Almost every breast-fed baby causes concern during its first few months of existence on account of “constipation” – that is, infrequent bowel motions. The absence of residue in its diet and the frequency of slight underfeeding lead the child to empty its bowel at widely spaced intervals.
When I am told that a healthy breast-fed baby is “constipated” I ask whether the motion is hard or normal. If it is hard I know that Purgative have already been given. If it is normal I explain to the mother that the baby is not constipated, and warn her against any interference with the natural bowel function such as is certain to be urged by her friends. I have many records now of babies who have for a time, often extending up to weaning, had their bowels moved even at such infrequent intervals as a week, and not one has ever had constipation or subsequently developed it.
Many of these children have never had a purgative in their lives, and the maternal pride when weaning brings three motions a day is gratifying if amusing. Often the crying of a slightly underfed baby us attributed to the infrequency of the bowel evacuation; purgation follows, and depletes it still further. In an effort to retain its fluids the body extracts more water from the intestine, and true constipation result, and is followed by further purgation.
The old practice of giving babies castor oil even on such flimsy pretexts as to get rid of the meconium is dying out, but, indeed, almost any excuse to give a purgative is seized, and life-long addiction may result.

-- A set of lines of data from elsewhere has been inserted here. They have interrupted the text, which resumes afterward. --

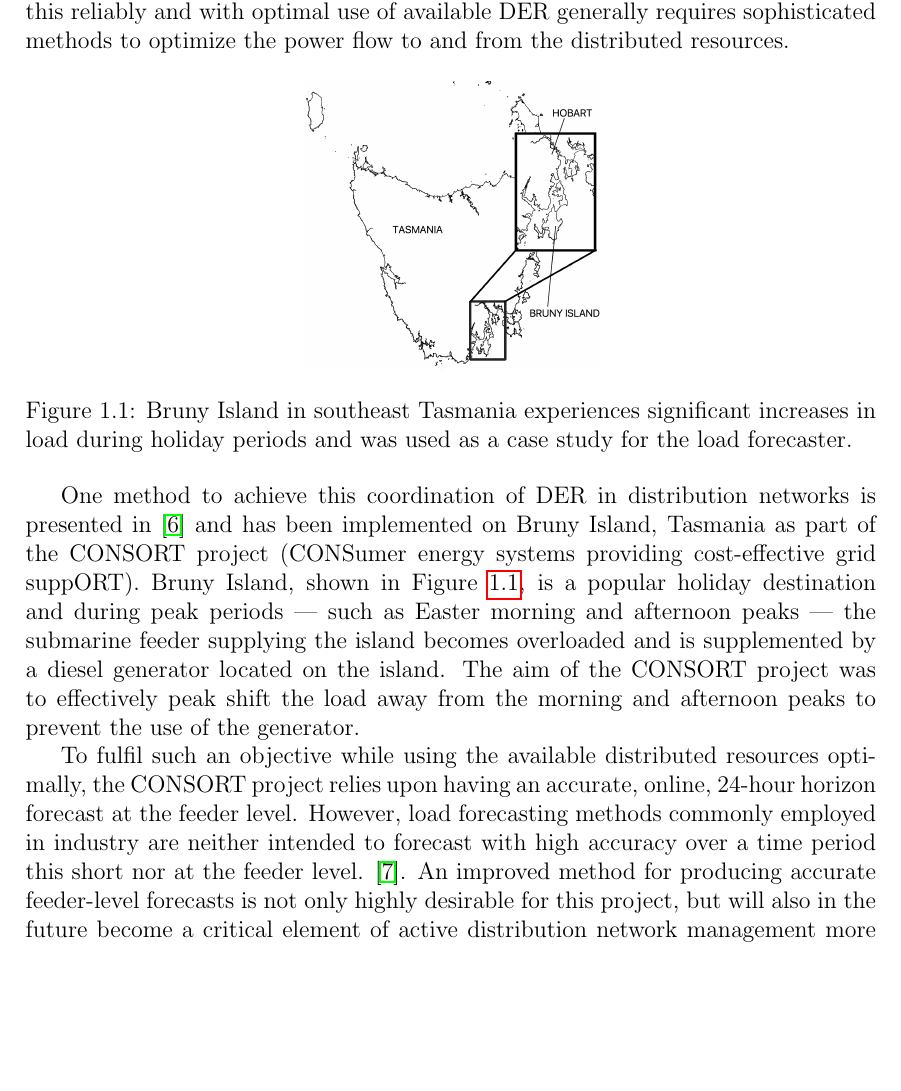
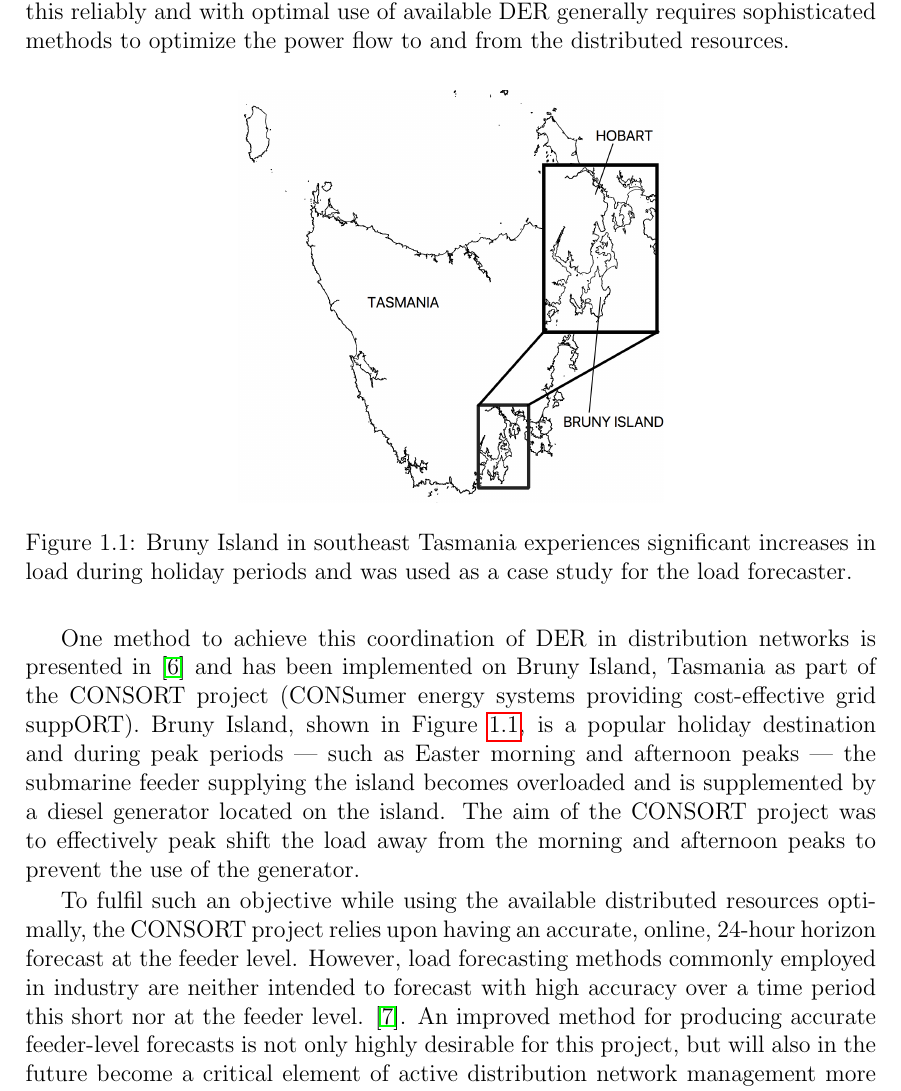
Before and after one commit to jurasofish/load_forecast_thesis, a LaTeX thesis (lf-thesis.tex, which reads introduction.tex): part of page 20 of 65, cut so that both start at the same text, the shorter picture padded with empty space. Compiled offline with pdfLaTeX.

Commit message:
make bruny a lil bigger

```diff
--- a/introduction.tex
+++ b/introduction.tex
@@ -25,7 +25,7 @@ For example, batteries could be used to peak-shift, reducing maximum feeder load
 However, to achieve this reliably and with optimal use of available DER generally requires sophisticated methods to optimize the power flow to and from the distributed resources.
 
 \begin{figure}[htbp]
-	\centerline{\includegraphics[width=.35\textwidth]{images/bruny_island_map.png}}
+	\centerline{\includegraphics[width=.5\textwidth]{images/bruny_island_map.png}}
 	\caption{Bruny Island in southeast Tasmania experiences significant increases in load during holiday periods and was used as a case study for the load forecaster.}
 	\label{fig:bruny_map}
 \end{figure}
```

The healthy breast-fed baby whose bowels move once a week needs an occasional drink of water and nothing more.